Blind Chance begins with Witek screaming ‘No’ just before the plane carrying him to Paris explodes in mid-air. The three alternative lines of his life follow as if Witek had his entire life projected in front of his eyes just before his death. Each story is introduced by the element of chance in his catching the train (or not), a notion that is furter underscored by the image of a rolling coin and the recurring, haunting music of Wojciech Kilar that accompanies it each time Witek is running at the station. Even though Witek’s biography is intricately linked with the Polish political situation, and the fact that in all three stories he has to make political choices, the formal device of beginning the film universalizes his experience and distances it from politics. Rather, what Kieślowski is trying to say, as he puts it himself, is that ‘we don’t ever really know where our fate lies’ (Stok 1993: 113). If indeed Kieślowski does ask a question of a political dimension, it is not  how politics affects our lives but, instead, how deterministic is the time and place of our birth (which of course is beyond one’s choice or control). In all three stories, Witek’s attempts at a decent life are frustrated by politics, and the indication that perhaps it could be different resides in his frustrated desire in each story to board the plane to France. It is this exploration of differences in life trajectories depending on geo-political location that fractal narrative films share with Blind Chance. Why then does the third story end in death? ‘Beacuse one way or another, that’s going to be our fate,’ says Kieślowski (Stok 1993: 113). But what if the plane did not explode and Witek did arrive in Paris? And this is where the film comes back to politics as this is exactly the choice which did not exist under communism. Blind Chance is a rich film which defies easy interpretation because, like all Kieślowskis’s films, it asks questions of an utmost importance that flout easy answers.

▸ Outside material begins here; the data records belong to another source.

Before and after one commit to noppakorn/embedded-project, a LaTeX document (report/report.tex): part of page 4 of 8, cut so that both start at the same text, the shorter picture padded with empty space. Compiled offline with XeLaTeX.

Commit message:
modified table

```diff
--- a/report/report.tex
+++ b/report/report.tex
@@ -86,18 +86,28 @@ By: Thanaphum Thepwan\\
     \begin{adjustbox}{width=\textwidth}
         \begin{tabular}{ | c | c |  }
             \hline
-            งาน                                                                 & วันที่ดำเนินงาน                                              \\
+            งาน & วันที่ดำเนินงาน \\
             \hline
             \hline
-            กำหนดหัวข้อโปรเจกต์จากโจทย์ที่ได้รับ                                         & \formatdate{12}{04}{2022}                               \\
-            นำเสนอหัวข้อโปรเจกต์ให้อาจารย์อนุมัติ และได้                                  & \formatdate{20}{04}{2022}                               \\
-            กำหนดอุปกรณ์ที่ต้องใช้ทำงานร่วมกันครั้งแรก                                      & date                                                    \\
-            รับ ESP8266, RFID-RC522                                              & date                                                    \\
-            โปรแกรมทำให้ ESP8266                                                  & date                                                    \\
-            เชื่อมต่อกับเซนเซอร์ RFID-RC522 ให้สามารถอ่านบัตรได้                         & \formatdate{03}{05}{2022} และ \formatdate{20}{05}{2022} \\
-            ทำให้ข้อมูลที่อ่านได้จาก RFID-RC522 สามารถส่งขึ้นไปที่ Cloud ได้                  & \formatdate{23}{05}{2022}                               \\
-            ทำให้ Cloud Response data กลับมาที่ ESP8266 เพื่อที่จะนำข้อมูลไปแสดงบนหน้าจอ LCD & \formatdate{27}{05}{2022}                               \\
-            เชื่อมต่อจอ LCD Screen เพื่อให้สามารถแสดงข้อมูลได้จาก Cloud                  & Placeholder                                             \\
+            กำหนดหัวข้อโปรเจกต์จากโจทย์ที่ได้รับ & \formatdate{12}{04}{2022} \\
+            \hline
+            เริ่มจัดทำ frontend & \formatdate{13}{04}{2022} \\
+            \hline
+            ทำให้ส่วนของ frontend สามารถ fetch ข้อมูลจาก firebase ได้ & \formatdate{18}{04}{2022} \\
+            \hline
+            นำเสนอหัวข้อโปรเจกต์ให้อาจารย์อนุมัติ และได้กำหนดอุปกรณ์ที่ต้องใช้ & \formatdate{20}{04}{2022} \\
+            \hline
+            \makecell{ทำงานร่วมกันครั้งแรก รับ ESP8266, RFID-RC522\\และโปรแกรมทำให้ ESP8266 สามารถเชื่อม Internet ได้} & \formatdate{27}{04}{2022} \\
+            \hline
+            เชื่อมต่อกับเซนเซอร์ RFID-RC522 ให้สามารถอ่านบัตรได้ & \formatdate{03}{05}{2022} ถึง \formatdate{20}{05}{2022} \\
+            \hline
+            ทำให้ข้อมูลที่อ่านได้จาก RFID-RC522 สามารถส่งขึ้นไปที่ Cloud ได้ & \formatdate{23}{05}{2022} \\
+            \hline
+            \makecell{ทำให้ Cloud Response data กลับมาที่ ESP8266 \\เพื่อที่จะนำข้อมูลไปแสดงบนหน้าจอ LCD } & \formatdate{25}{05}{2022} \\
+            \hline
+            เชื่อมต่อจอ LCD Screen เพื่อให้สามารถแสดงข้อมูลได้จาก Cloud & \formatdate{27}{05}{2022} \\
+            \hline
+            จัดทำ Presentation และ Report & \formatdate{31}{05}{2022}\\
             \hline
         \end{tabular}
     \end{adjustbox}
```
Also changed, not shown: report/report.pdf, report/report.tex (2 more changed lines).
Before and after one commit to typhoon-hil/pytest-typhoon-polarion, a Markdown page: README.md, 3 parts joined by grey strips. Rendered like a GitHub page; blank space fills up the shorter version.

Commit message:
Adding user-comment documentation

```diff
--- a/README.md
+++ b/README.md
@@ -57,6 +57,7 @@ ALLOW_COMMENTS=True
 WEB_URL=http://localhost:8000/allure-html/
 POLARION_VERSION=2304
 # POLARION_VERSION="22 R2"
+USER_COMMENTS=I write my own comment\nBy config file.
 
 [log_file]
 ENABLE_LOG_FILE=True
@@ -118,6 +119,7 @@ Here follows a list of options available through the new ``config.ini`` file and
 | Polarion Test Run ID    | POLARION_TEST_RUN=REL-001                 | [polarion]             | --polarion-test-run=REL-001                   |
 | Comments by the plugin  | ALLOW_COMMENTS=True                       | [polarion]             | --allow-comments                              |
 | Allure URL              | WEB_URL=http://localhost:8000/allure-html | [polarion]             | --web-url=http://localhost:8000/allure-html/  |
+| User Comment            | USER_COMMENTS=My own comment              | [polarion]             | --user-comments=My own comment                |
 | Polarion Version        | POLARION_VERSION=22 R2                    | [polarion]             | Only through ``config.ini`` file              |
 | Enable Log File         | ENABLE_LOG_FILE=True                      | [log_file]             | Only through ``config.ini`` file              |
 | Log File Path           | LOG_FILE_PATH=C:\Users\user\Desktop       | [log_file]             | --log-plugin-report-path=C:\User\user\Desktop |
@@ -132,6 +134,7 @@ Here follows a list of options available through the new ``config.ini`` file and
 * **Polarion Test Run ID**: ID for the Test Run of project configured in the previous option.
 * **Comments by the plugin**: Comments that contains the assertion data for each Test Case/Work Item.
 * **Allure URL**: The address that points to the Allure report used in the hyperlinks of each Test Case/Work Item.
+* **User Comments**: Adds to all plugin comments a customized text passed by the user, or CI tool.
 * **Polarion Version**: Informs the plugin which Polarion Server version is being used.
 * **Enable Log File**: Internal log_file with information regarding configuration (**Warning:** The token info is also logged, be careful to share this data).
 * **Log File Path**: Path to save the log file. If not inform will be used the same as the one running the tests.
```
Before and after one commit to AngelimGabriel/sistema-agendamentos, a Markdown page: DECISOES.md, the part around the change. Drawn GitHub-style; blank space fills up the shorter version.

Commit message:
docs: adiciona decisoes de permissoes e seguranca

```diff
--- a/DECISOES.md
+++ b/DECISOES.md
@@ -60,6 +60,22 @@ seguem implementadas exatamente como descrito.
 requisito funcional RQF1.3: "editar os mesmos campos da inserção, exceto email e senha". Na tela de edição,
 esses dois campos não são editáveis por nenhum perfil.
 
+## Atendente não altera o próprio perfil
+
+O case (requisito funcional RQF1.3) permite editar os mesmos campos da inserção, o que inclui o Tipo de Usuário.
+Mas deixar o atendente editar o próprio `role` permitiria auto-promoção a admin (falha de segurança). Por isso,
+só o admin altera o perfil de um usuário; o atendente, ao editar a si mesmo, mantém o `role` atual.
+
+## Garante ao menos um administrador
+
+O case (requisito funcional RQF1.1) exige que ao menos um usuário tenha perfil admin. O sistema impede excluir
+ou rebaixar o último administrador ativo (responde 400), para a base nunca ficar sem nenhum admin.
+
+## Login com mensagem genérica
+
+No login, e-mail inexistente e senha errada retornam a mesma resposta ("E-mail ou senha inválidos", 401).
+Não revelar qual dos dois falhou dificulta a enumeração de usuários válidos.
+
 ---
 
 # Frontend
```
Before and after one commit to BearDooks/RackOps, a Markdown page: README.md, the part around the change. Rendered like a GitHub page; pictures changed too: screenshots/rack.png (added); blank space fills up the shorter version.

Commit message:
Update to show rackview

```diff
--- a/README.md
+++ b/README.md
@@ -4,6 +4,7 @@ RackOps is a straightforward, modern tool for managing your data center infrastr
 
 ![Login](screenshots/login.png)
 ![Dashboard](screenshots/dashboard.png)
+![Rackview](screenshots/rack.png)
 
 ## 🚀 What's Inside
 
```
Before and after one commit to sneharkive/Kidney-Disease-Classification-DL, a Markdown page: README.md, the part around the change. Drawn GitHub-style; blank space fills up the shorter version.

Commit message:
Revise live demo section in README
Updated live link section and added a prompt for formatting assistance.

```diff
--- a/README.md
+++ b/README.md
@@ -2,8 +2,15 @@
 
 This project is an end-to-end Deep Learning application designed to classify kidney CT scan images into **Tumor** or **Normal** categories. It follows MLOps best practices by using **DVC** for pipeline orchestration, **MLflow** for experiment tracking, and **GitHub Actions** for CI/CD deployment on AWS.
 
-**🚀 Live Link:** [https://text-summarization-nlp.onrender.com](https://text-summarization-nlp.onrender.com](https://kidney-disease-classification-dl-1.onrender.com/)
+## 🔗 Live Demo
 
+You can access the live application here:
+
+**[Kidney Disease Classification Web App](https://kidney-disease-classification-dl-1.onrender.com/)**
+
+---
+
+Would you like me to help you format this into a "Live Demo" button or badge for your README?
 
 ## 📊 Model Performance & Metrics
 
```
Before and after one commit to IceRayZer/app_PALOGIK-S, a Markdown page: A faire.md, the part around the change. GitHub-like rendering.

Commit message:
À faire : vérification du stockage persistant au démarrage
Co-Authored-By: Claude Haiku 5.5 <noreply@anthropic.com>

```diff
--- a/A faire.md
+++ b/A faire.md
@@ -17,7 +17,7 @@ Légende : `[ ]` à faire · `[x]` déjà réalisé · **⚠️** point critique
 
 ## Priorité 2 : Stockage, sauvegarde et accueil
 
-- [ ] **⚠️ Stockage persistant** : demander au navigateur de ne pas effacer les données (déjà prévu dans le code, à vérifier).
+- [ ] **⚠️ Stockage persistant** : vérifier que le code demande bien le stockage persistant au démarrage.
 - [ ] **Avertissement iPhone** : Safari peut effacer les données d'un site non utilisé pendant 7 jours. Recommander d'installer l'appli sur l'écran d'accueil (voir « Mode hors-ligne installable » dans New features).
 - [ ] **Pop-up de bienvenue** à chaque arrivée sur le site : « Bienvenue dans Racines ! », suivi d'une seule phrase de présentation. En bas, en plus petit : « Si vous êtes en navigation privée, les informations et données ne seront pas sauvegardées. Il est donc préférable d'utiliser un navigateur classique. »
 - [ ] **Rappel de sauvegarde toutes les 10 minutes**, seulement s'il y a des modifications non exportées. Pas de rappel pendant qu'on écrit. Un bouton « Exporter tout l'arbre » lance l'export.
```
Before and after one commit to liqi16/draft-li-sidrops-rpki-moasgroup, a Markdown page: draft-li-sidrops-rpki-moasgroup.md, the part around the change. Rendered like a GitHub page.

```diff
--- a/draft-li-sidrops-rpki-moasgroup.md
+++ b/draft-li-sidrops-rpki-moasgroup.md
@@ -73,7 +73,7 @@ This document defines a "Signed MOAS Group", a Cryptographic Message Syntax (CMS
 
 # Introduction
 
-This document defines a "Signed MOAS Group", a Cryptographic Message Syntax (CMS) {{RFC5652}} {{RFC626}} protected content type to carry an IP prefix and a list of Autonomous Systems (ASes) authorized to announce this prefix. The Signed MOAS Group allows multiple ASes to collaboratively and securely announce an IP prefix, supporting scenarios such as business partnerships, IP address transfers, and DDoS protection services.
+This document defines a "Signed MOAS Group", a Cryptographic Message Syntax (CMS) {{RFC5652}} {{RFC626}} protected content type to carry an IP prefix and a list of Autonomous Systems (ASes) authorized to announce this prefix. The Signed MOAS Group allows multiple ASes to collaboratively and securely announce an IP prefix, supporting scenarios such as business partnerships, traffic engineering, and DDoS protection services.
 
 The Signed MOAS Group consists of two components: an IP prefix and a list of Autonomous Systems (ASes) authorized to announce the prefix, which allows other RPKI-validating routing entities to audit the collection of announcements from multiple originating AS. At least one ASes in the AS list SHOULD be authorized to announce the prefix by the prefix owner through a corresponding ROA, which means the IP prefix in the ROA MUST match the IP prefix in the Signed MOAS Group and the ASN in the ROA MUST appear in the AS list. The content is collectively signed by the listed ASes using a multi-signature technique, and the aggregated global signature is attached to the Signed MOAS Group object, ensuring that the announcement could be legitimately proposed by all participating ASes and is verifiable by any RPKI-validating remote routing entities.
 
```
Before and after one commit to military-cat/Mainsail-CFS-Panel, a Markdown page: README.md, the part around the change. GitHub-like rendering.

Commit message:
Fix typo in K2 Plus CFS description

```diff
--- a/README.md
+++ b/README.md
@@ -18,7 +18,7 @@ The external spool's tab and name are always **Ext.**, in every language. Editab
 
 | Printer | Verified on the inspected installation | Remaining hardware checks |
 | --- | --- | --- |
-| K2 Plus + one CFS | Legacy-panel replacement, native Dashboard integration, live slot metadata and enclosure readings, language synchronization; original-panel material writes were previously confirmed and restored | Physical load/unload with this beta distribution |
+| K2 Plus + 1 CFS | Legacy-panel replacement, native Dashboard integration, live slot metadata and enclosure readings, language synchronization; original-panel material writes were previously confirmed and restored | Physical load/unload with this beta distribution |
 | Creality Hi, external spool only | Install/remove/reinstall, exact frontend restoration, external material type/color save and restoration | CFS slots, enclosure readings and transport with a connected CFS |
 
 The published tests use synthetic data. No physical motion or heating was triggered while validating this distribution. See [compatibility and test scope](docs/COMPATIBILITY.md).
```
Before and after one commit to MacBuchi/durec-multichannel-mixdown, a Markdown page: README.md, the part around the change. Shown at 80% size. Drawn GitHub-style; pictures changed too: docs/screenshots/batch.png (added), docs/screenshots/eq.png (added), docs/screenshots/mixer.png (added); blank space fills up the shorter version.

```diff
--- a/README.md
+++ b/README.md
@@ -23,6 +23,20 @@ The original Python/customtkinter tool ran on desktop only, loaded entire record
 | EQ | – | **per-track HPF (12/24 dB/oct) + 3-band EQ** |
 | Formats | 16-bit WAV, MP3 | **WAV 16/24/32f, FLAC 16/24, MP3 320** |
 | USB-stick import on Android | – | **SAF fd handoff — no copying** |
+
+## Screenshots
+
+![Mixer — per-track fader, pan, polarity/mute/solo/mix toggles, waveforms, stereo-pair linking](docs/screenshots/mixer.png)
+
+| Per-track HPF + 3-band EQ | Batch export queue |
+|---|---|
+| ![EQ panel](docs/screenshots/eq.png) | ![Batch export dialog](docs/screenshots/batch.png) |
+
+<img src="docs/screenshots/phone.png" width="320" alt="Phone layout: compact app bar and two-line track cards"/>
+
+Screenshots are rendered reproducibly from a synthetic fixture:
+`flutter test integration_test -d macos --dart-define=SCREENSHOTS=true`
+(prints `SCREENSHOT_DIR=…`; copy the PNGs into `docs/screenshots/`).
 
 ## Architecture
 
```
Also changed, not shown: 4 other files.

Stok, Danusia (ed.) (1993), Kieślowski on Kieślowski, London: Faber & Faber.

Author of this review: Joanna Rydzewska